GOAL OF THE EXERCISE: Find the string "begin" in the listing and report every line that has it.

********************

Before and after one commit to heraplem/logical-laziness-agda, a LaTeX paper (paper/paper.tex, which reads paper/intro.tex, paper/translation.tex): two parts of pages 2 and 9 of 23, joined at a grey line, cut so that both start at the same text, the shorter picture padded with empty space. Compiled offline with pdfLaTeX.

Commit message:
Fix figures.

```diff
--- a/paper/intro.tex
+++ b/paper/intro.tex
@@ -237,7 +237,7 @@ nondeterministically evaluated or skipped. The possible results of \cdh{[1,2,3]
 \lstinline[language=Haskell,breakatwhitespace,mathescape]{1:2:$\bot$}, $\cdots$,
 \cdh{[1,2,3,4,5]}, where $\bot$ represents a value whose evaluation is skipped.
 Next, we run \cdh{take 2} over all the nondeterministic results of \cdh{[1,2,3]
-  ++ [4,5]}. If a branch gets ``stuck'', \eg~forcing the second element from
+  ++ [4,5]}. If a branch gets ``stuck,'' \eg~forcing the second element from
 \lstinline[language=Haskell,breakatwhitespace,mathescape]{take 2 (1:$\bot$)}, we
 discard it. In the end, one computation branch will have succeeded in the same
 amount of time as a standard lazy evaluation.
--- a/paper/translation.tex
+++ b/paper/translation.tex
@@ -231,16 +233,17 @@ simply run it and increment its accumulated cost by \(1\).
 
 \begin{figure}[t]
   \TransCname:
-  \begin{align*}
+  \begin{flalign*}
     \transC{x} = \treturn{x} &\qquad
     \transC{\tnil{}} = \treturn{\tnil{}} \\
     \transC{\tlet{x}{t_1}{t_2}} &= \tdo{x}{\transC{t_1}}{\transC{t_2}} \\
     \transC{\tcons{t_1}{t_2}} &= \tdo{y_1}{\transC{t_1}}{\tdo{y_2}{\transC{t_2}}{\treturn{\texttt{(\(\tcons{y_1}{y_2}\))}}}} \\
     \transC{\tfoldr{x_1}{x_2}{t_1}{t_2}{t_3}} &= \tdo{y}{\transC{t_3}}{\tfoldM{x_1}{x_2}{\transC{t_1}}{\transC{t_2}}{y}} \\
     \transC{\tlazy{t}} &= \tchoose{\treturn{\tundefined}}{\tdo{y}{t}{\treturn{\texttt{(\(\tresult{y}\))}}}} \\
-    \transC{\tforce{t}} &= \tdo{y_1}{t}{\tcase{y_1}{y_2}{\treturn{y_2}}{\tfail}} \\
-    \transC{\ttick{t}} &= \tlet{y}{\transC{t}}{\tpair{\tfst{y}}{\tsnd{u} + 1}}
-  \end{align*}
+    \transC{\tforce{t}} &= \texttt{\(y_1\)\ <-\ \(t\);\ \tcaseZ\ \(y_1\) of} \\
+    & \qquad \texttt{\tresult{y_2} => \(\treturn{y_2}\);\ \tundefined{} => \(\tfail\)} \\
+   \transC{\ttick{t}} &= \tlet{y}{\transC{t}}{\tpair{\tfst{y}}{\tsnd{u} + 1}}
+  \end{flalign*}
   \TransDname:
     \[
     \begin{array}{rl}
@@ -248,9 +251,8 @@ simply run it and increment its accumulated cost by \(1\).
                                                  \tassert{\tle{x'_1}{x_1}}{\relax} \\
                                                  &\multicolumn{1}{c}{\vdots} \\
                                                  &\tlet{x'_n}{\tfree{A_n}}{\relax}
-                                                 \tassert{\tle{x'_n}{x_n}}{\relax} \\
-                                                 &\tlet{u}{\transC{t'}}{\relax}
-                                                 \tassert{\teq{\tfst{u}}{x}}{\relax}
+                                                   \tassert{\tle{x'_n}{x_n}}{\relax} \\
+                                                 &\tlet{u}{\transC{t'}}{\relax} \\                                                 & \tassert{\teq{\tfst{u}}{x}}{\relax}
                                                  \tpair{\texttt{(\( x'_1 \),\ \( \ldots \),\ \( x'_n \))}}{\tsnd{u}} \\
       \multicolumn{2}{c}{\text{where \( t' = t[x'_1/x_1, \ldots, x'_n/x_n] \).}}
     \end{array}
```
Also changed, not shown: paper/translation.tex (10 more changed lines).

********************

SOLUTION FOR THIS EXERCISE:
 \begin{figure}[t]
-  \begin{align*}
+  \begin{flalign*}
     \begin{array}{rl}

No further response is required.